Winner, 2018 Neutrino Short-Short Prize
selected by T Fleischmann
When he says, “Big, strong, elusive back,” Jon Gruden is talking about LeGarette Blount, but he could be talking about the brumous sky of your city or the geo-piety it takes to pulverize concrete into talc.
It would be good to get the troubled youth outside on a field, pitted against each other for yardage. It begets discipline, which begets scholastic success, which begets civic pride and good citizenship.
I was never quite so alive as when the ball crossed the plane and the supercilium of the helmet was smeared with grease of the uropygial gland.
I still think sometimes of Junior Seau and what Roland Barthes might have said about the post-mortem studies conducted on his brain. Junior Seau, hole in his chest where thick gold Superbowl rings once hung pendant from a chain.
Jon Gruden barks in a huddle of suburban Philadelphia high-schoolers. It invigorates him to be around young students of the game, he says.
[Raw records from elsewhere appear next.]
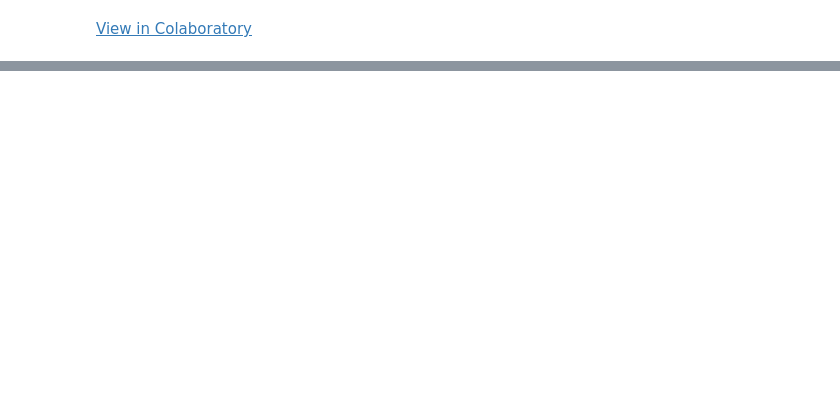
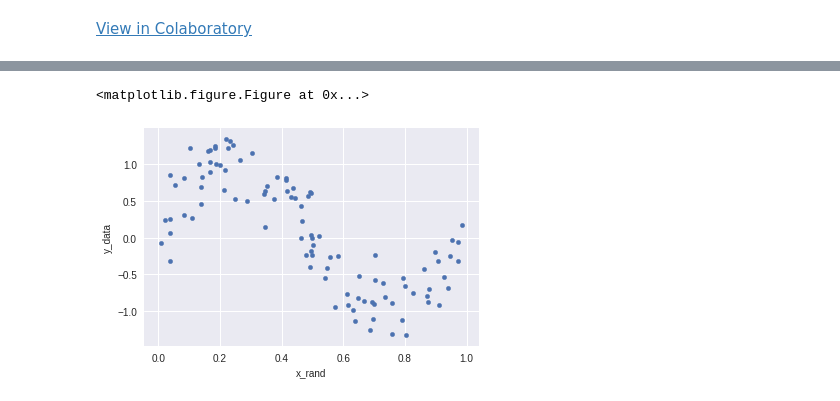
Before and after one commit to RXV06021/basicPy, a Jupyter notebook: Linear_least_sq.ipynb, the cells around one changed output, grey strips where cells are left out. Drawn from its saved outputs; the diff is of its cells as text; code cells hidden in the pictures; blank space fills up the shorter version.

```diff
--- a/Linear_least_sq.ipynb
+++ b/Linear_least_sq.ipynb
@@ -158,0 +21,34 @@ plt.legend(loc='upper left')
+# %%
+%matplotlib inline
+import numpy as np
+import pandas as pd
+import matplotlib.pyplot as plt
+
+from sklearn.cross_validation import train_test_split
+from sklearn.linear_model     import LinearRegression
+from sklearn.preprocessing    import PolynomialFeatures
+from sklearn.pipeline         import make_pipeline
+from sklearn.pipeline         import Pipeline
+from sklearn.metrics          import mean_squared_error ,r2_score
+
+# 乱数のシードを設定
+np.random.seed(9)
+
+# 0から1まで100個の数値を生成。乱数を混ぜる前のx
+x_orig = pd.Series(np.linspace(0,1,100))
+
+# xに対応するsinを返す関数
+def f(x):
+  return np.sin(2*np.pi*x)
+
+# 0から1まで100個のばらけたサンプルデータ（x）を生成
+x = pd.Series(np.random.uniform(0,1,size=100))
+
+# xに対応するsinに乱数値を足してサンプルデータ（y）を生成
+y = f(x)+pd.Series(np.random.normal(scale=0.3,size=100))
+
+df = pd.DataFrame({ 'x_orig' : x_orig,
+                    'x_rand' : x,
+                    'y_data' : y       })
+
+df.head()
@@ -158,0 +62,6 @@ plt.legend(loc='upper left')
+# %%
+plt.figure()
+df.plot(x='x_rand',y='y_data',kind='scatter');
+# %% [output]
+<matplotlib.figure.Figure at 0x...>
+[figure, added]
```
Also changed, not shown: parts of 47 cells of this notebook.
Birds, unaware they’re mascots, secrete their oil slowly and sheen it over feathers, prodding the gland with a beak. This happens in every town, and the penalty for excessive preening is tacked on to the subsequent return.
Gruden knows the game has gotten a bad rap but insists it’s still great. I wonder who among these broadcasters will string the words of Mercury Morris through the tuning heads of a piano harp and call it posterity, though.
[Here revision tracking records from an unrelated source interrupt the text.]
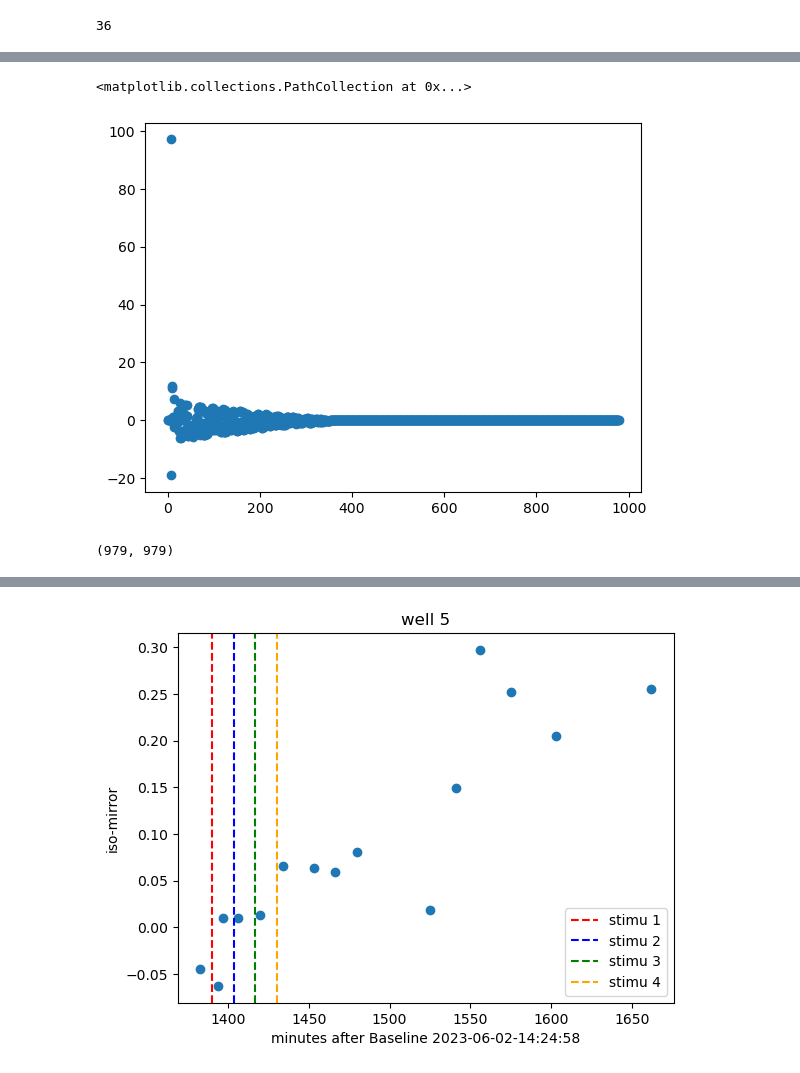
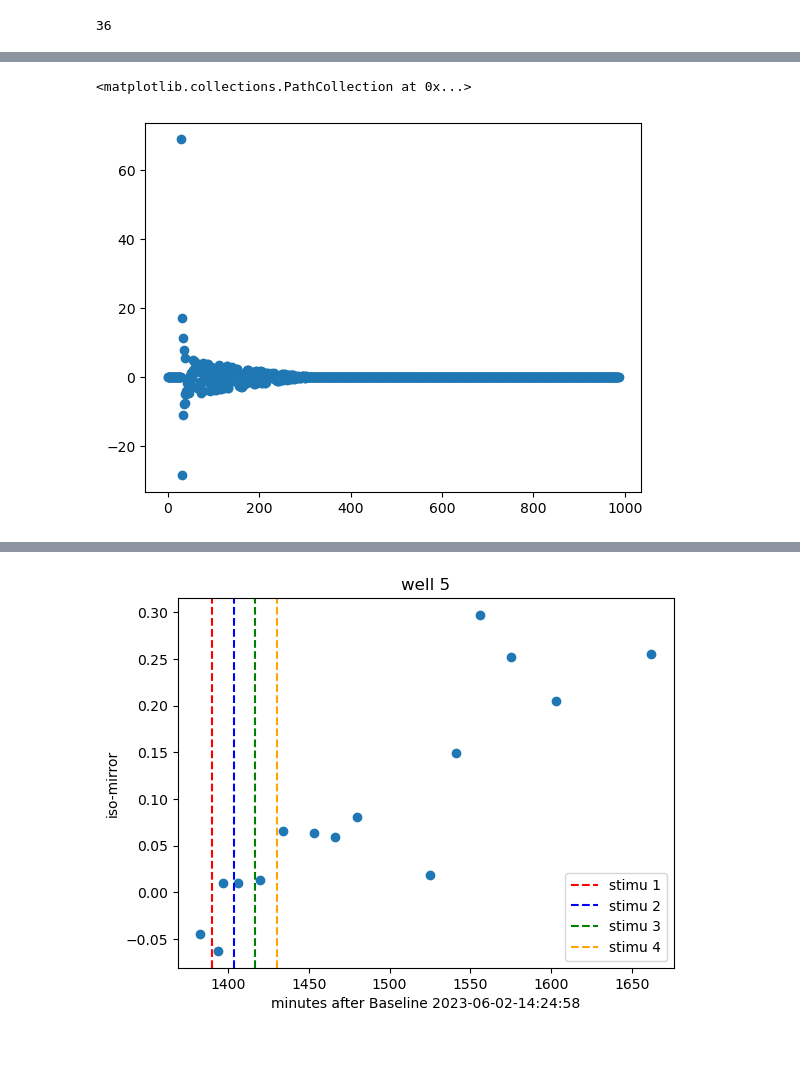
Before and after one commit to TianyiChen97/Organoid, a Jupyter notebook: Iso-mirror-TBS3.ipynb, the cells around one changed output, grey strips where cells are left out. Drawn from its saved outputs; the diff is of its cells as text; code cells hidden in the pictures.

```diff
--- a/Iso-mirror-TBS3.ipynb
+++ b/Iso-mirror-TBS3.ipynb
@@ -128,13 +150,15 @@ os.chdir(dr)
 all_adj = []
 k=-1
 kk=[]
+number_of_vertices=[]
 for i in range(len(sorted_filenames_updated)):
     with open(sorted_filenames_updated[i], 'rb') as f:
         data = pkl.load(f)
     for j in range(10):
         adj = filter_matrix_TC(data, well, all_win[j])
-        all_adj.append(adj)
         k=k+1
-        if(sum(sum(adj))>20000):
+        if(sum(sum(adj))>10000):
             kk.append(k)
-            print(i,j,k, sum(sum(adj))>20000, adj.shape[0] )
+            all_adj.append(adj)
+            number_of_vertices.append(adj.shape[0])
+            #print(i,j,k, sum(sum(adj))>10000, adj.shape[0] )
@@ -177,10 +173,15 @@ all_adj_new = [all_adj[i] for i in kk]
+# %%
+## add zeros to the adj mat such that they have the same dims
+dim = max(number_of_vertices) # Max number of vertices to determine dimension
+m=len(all_adj)
+adj_aug = np.zeros((m, dim, dim))  # Pre-allocate a zero matrix of the desired size
+for i in range(m):
+    ma = all_adj[i]
+    l = ma.shape[0]
+    adj_aug[i, :l, :l] = ma
 # %%
-s,u=np.linalg.eig(all_adj_new[1])
-plt.scatter(range(all_adj_new[1].shape[0]),s)
+s,u=np.linalg.eig(adj_aug[1])
+plt.scatter(range(adj_aug[1].shape[0]),s)
 # %% [output]
 <matplotlib.collections.PathCollection at 0x...>
-[figure, old version]
+[figure, new version]
-# %%
-all_adj_new[1].shape
-# %% [output]
-(979, 979)
```
Also changed, not shown: parts of 40 cells of this notebook.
I was going to say suicide is a mechanistic aversion to the cerebellum’s ash-grey combs, that no material is ductile enough to be impervious to what is hauntingly called “punishment,” that only by exhumation can distance to the goal be measured in units other than yards.
Cal Freeman was born and raised in Detroit, Michigan. He is the author of Brother Of Leaving (Marick Press) and Fight Songs (Eyewear Publishing). His writing has appeared in many journals including New Orleans Review, The Journal, Commonweal, Drunken Boat, and The Poetry Review. He is a recipient of The Devine Poetry Fellowship (judged by Terrance Hayes); he has also been nominated for multiple Pushcart Prizes in both poetry and creative nonfiction. He regularly reviews collections of poetry for the radio program Stateside on Michigan Public Radio. He is the lead singer and chief songwriter of the Detroit-based Americana group The Codgers.